TASK ITEM:
Please copy each line of the data that includes the string "text".

SUPPLIED INFORMATION:
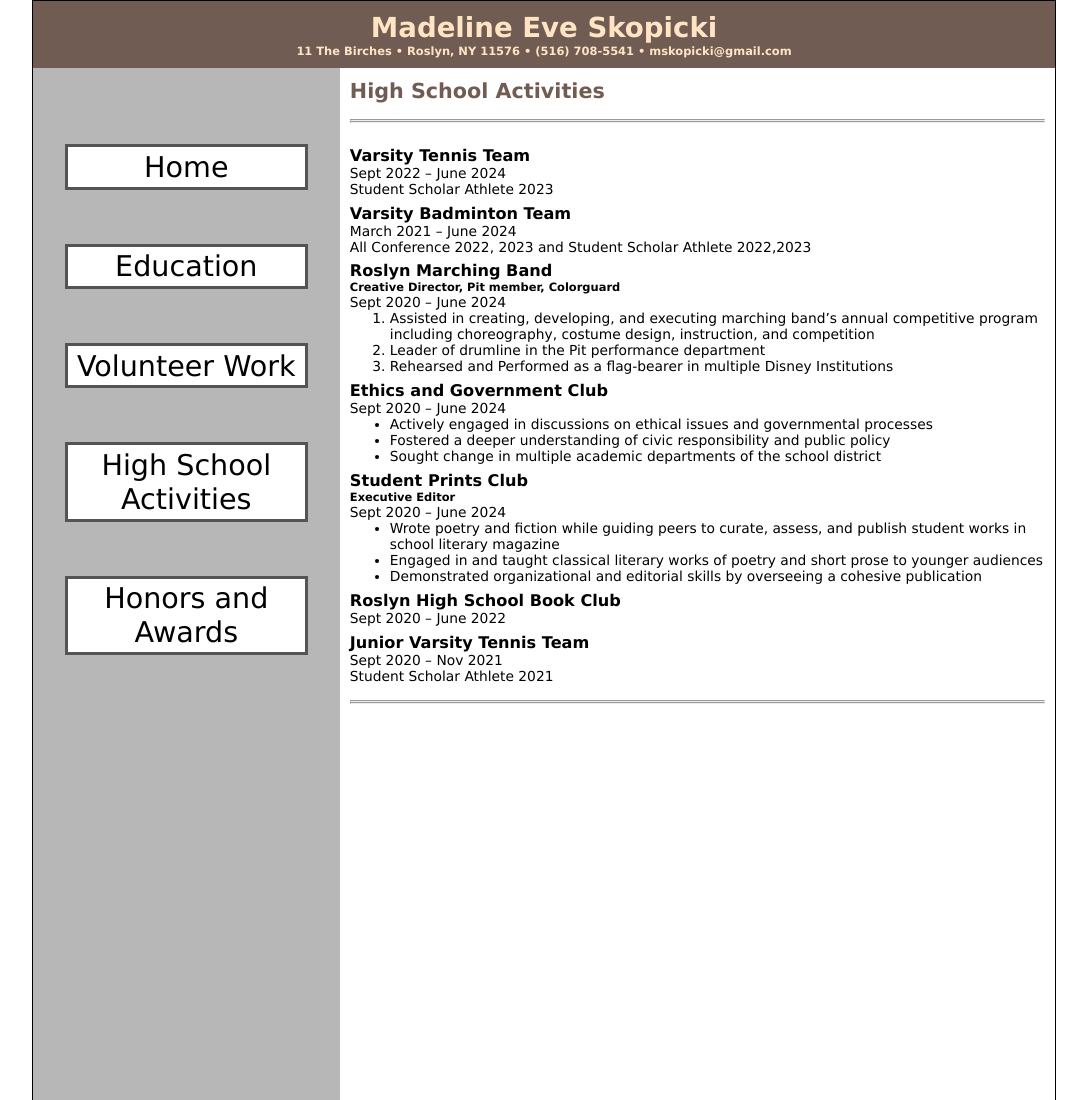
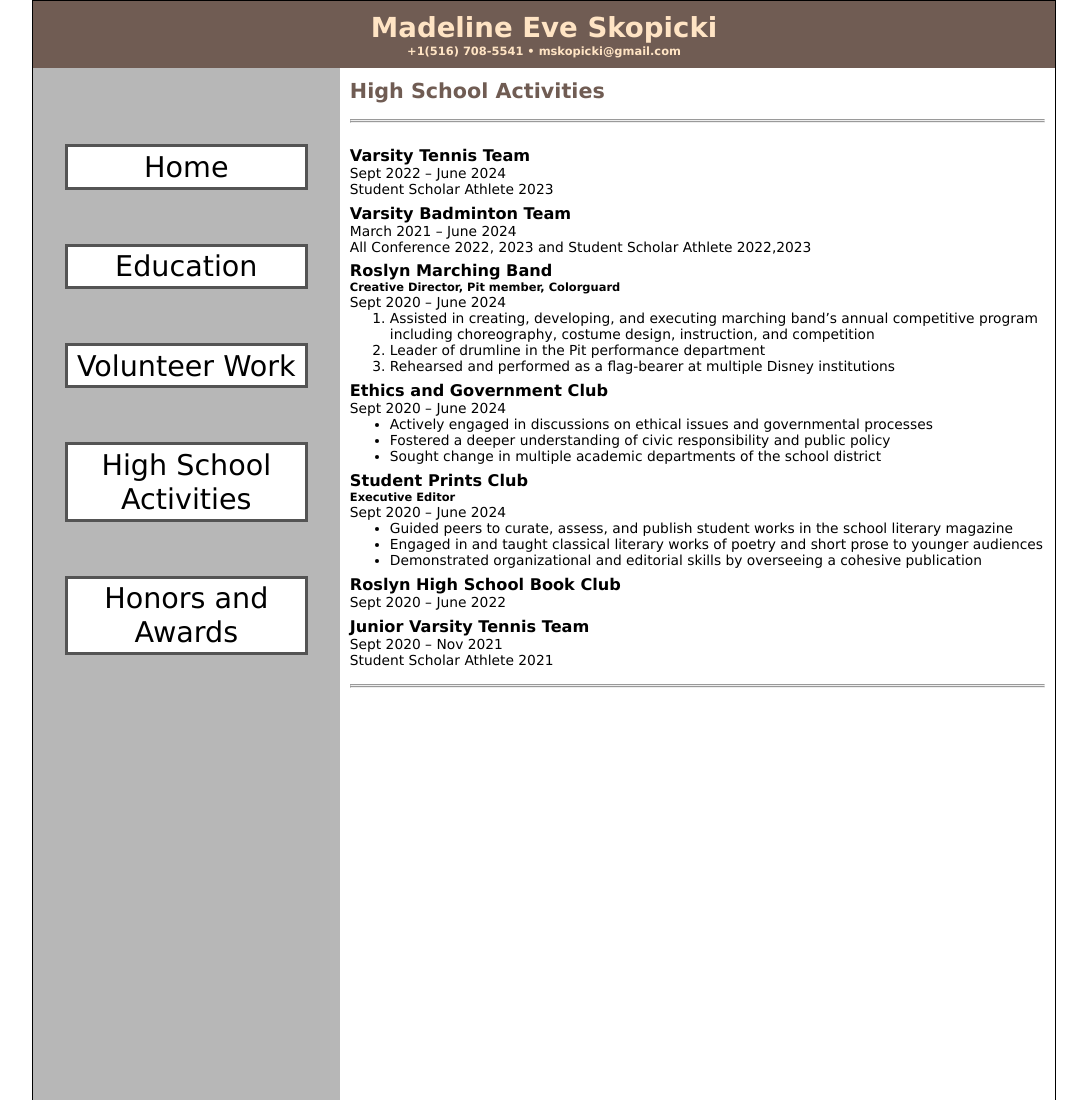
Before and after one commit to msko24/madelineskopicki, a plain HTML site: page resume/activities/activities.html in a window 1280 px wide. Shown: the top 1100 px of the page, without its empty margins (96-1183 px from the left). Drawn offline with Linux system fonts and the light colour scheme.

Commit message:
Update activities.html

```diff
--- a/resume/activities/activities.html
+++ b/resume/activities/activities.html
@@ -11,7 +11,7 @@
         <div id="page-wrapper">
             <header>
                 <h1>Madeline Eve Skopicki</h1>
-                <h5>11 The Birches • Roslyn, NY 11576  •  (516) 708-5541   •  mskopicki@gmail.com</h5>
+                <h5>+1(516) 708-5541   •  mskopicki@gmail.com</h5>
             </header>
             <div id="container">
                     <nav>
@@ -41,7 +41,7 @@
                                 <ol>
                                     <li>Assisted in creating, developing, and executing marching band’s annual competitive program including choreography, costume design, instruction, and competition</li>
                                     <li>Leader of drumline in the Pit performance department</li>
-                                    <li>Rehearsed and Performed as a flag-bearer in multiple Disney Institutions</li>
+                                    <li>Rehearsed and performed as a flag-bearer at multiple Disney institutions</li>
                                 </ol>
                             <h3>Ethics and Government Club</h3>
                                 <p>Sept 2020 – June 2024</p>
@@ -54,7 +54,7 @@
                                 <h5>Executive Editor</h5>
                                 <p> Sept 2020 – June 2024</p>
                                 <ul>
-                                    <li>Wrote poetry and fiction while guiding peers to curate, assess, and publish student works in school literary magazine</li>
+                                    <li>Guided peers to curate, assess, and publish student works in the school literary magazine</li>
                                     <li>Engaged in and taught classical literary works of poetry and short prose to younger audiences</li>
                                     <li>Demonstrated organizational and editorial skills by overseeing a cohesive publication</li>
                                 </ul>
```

---

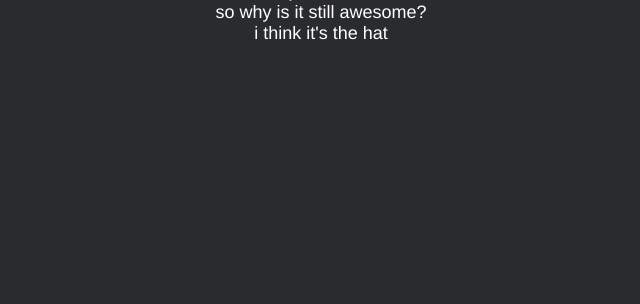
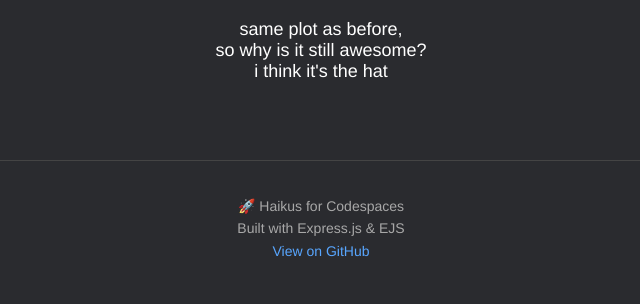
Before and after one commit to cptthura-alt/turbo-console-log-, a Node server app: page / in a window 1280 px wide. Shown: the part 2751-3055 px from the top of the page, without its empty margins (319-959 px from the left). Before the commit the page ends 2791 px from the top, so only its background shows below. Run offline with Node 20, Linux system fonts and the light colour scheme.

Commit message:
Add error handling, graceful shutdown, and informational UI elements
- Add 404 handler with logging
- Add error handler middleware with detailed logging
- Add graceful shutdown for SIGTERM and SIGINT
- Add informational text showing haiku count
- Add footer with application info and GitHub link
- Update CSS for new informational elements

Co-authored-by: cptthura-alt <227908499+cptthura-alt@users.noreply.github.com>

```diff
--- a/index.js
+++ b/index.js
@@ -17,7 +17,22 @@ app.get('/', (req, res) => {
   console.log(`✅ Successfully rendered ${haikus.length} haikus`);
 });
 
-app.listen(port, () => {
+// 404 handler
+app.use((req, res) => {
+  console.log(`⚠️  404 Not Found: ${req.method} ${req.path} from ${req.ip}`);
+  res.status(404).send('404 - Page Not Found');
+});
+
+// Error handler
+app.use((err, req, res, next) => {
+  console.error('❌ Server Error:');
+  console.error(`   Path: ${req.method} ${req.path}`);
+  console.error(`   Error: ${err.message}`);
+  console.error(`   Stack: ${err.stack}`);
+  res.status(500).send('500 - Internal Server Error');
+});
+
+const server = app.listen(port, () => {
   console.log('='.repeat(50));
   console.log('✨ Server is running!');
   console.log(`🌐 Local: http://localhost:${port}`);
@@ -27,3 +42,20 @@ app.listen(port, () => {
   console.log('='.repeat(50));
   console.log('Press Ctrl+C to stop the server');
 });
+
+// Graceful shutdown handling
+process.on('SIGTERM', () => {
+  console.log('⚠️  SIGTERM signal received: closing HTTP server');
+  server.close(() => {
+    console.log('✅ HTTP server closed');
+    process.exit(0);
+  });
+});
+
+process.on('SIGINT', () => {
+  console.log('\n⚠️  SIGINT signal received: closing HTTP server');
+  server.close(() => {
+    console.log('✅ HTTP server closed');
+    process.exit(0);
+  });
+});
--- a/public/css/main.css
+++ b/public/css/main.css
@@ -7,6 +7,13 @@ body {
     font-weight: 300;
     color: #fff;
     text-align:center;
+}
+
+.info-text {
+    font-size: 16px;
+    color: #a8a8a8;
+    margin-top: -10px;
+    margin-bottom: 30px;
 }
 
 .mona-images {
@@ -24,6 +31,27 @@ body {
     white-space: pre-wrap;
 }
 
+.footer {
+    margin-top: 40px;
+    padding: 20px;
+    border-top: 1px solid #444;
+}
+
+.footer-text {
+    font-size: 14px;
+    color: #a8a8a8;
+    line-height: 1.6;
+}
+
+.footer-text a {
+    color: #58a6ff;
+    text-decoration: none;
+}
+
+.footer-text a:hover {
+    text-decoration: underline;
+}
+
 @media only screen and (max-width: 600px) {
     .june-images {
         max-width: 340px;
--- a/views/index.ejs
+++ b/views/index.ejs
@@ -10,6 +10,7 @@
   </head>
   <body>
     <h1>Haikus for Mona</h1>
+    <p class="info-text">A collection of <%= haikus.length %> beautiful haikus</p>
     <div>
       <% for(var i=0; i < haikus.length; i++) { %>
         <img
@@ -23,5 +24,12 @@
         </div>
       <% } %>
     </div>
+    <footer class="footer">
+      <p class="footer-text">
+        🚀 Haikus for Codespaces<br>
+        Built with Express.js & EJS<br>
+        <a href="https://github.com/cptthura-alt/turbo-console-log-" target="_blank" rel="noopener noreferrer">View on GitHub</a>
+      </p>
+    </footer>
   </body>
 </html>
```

TASK OUTPUT:
- Add informational text showing haiku count
     text-align:center;
+.info-text {
+.footer-text {
+.footer-text a {
+    text-decoration: none;
+.footer-text a:hover {
+    text-decoration: underline;
+    <p class="info-text">A collection of <%= haikus.length %> beautiful haikus</p>
+      <p class="footer-text">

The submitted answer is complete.